If a new career is the leaf you would like to turn over and you are considering returning to learning in 2023, you are in the right place.
Why should I return to study?
Our students often tell us about the benefits they get from studying; including helping them to broaden their mind, develop confidence in their abilities, opportunities to pursue their interests and expand their knowledge and make new friends and build new networks.
Studying as a mature student has lifelong benefits and can bring about lots of rewards; and often leads to new career opportunities. In recent years, our students have graduated and become teachers, social workers, counsellors, university lecturers, nursery managers, admin managers, local government and universities, plus a wide range of other rewarding careers.
Read our UG student Charlotte’s story on returning to study a full-time degree alongside her work over 8 years’ time. Interested in postgraduate studies? Read our PG student Rose’s blog on starting her diploma with us after working in the sector for years.

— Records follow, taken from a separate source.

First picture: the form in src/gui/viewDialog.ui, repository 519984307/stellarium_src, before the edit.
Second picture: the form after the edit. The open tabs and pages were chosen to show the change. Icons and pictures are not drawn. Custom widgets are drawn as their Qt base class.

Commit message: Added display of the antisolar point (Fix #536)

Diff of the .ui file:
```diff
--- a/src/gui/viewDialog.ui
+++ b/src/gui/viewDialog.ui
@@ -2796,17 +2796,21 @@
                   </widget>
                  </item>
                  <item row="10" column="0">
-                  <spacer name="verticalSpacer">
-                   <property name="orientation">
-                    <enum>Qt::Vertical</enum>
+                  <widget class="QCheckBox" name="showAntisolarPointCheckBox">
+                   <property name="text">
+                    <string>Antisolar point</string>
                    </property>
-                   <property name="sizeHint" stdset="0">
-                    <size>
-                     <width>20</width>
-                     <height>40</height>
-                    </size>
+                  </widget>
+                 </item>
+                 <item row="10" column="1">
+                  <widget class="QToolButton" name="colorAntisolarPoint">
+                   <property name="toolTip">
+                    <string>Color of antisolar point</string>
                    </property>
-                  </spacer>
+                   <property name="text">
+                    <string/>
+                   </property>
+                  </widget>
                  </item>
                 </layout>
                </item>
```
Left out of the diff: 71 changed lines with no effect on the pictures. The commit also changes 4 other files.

How can I be supported during my study?
The thought of returning to study may feel difficult during these challenging times, and the barriers may feel many and hard to overcome. With a little research, however, you may find these barriers are easier to overcome than they seem.
For instance, if you are concerned about the cost of studying, why not check out the fee loans, maintenance loans and even bursaries? If you need support with childcare costs, you may also be able to access that.

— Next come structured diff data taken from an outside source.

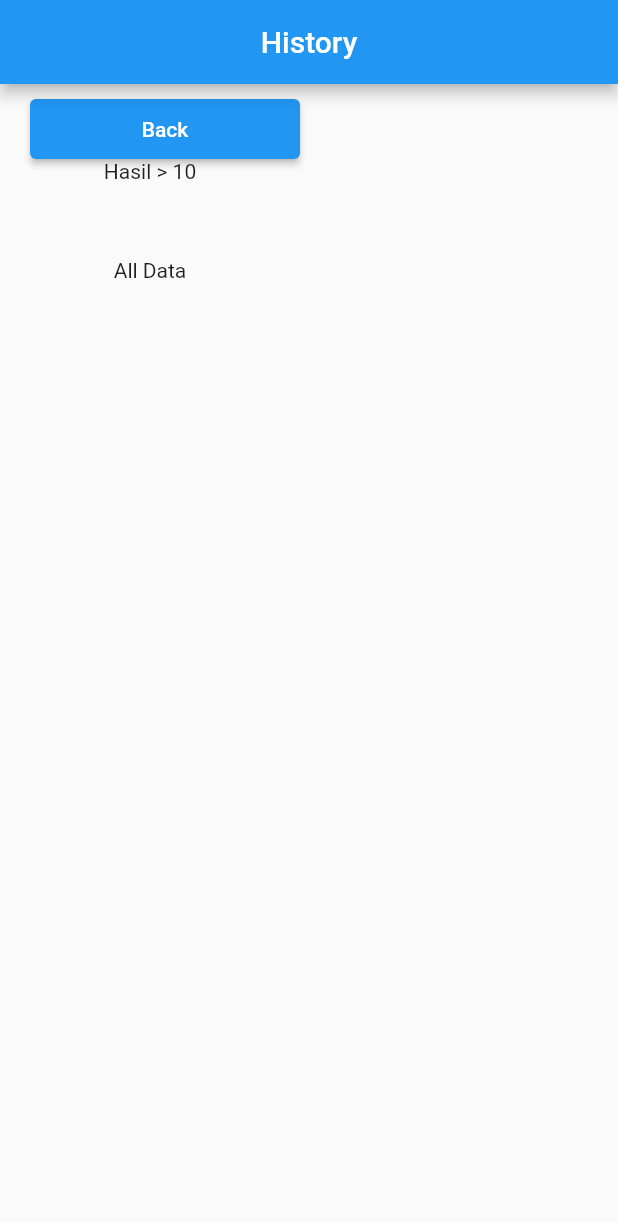
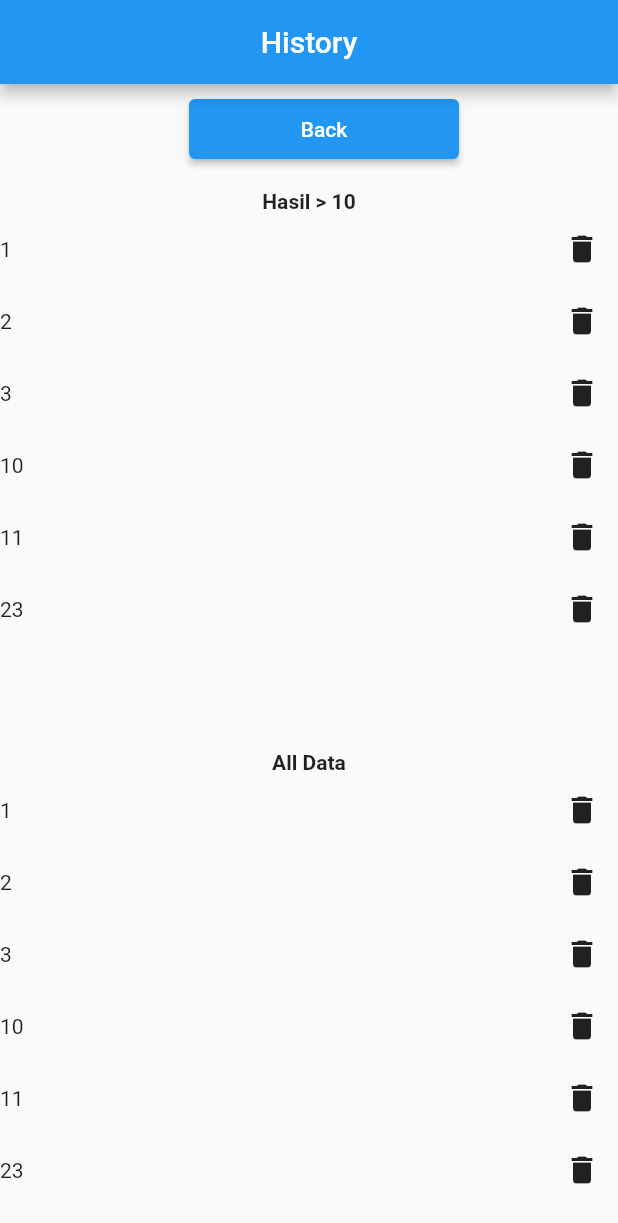
Before and after one commit to feilw/tugas10_calculator_1, a Flutter app: the screen it shows after launch, after a tap on the "history" icon, on a phone screen of 412 x 824 dp. Shown: the top 1223 px of the screen. Run offline on Flutter 3.47's test engine with Material 2 defaults, Android fonts, the light colour scheme and no system bars; missing offline and left inert: dart:html.

Commit message:
tugas 12, commit 3

```diff
--- a/lib/history.dart
+++ b/lib/history.dart
@@ -13,11 +13,11 @@
 }
 
 class _HistoryPageState extends State<HistoryPage> {
-  List<String> _test = [
-    'dummy 1',
-    'dummy 1',
-    'dummy 1',
-    'dummy 1',
+  List<String> dummy = [
+    // 'dummy 1',
+    // 'dummy 1',
+    // 'dummy 1',
+    // 'dummy 1',
     '1',
     '2',
     '3',
@@ -26,17 +26,15 @@
     '23',
   ];
 
+  void _delete(int i) async {
+    dummy.removeAt(i);
+  }
 
-  // void sortData() {
-  //   if (_history >= '10') {
-  //     print(_history[index].toString());
-  //   }
+  //     List<HHasil> _history = [HHasil(angkanya: [i],operatornya: [HHasil.i])];
+  // void dispose() {
+  //   // _history.dispose();
+  //   super.dispose();
   // }
-
-  void dispose() {
-    // _history.dispose();
-    super.dispose();
-  }
 
   @override
   Widget build(BuildContext context) {
@@ -64,20 +62,49 @@
                       child: Text("Back")),
                 ),
               ),
-              Text('Hasil > 10'),
+              SizedBox(
+                height: 20,
+              ),
+              Text(
+                'Hasil > 10',
+                style: TextStyle(fontWeight: FontWeight.bold),
+              ),
+              Expanded(
+                child: ListView.builder(
+                  itemCount: dummy.length,
+                  itemBuilder: (context, i) {
+                    return Row(
+                      mainAxisAlignment: MainAxisAlignment.spaceBetween,
+                      children: [
+                        Text(dummy[i]),
+                        IconButton(
+                            icon: const Icon(Icons.delete),
+                            onPressed: () => _delete(i)),
+                      ],
+                    );
+                  },
+                ),
+              ),
               SizedBox(height: 50),
-              Text('All Data'),
-
-              // Expanded(
-              //   child: ListView.builder(
-              //     itemCount: hasilList.length,
-              //     itemBuilder: (context, i) {
-              //       return ListTile(
-              //         title: Text(hasilList[i].title),
-              //       );
-              //     },
-              //   ),
-              // ),
+              Text(
+                'All Data',
+                style: TextStyle(fontWeight: FontWeight.bold),
+              ),
+              Expanded(
+                child: ListView.builder(
+                  itemCount: dummy.length,
+                  itemBuilder: (context, i) {
+                    return Row(
+                        mainAxisAlignment: MainAxisAlignment.spaceBetween,
+                        children: [
+                          Text(dummy[i]),
+                          IconButton(
+                              icon: const Icon(Icons.delete),
+                              onPressed: () => _delete(i)),
+                        ]);
+                  },
+                ),
+              ),
             ],
           ),
         ),
```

Can I really pass the assessments and complete the course?
Lack of confidence or ‘imposter syndrome’ is often quoted by our learners as a reason not to study. They are not keen at the thought of sitting amongst 18-year-old students or feeling that they themselves do not deserve to be there. And then there is the fear of writing essays and sitting exams.
At the Centre for Lifelong Learning, many of our courses aren’t assessed by exams. And we offer lots of support; for instance, we have a student support team, and current students act as digital mentors for us.
Am I too old to study?
At our Centre, the average age of students is 36 and the eldest student is 82. It’s never too late to try. Often, our students find they have more confidence to speak up in a seminar as they have knowledge that can only come from life experience, and they learn a lot from their younger peers.
Our 2+2 degree is full-time and focuses on building confidence. Students spend the first two years of this degree studying at a local college. This enables them to gain the skills to prepare them for the final two years, which are based at the university. Why not taking a look at our student Carol’s story where she studied 2+2 and then a Masters.
Am I too busy to study?
Often, the hardest barriers to overcome involve commitments. Adult life often comes with many of those, involving children, parents, work and/or relationships. Finding a flexible programme that can fit around your life may seem impossible, but there are options at local colleges and universities.
At the centre, our Early Childhood Foundation Degree has been designed to suit those who work full-time, with lectures taking place in the evening and on Saturdays. There’s also a part-time degree programme with a range of day-time modules, and with the option of some limited evening study.
The recruitment team is here to help further
If you’re ready to find out more about how you can overcome any (and all!) of these barriers, and you think this could be your year to prove you can do it, then why not arrange to speak with one of our recruitment team? They’ll be happy to help guide you in the right direction.
View our full range of courses, student services, news, and events on the Centre for Lifelong Learning website.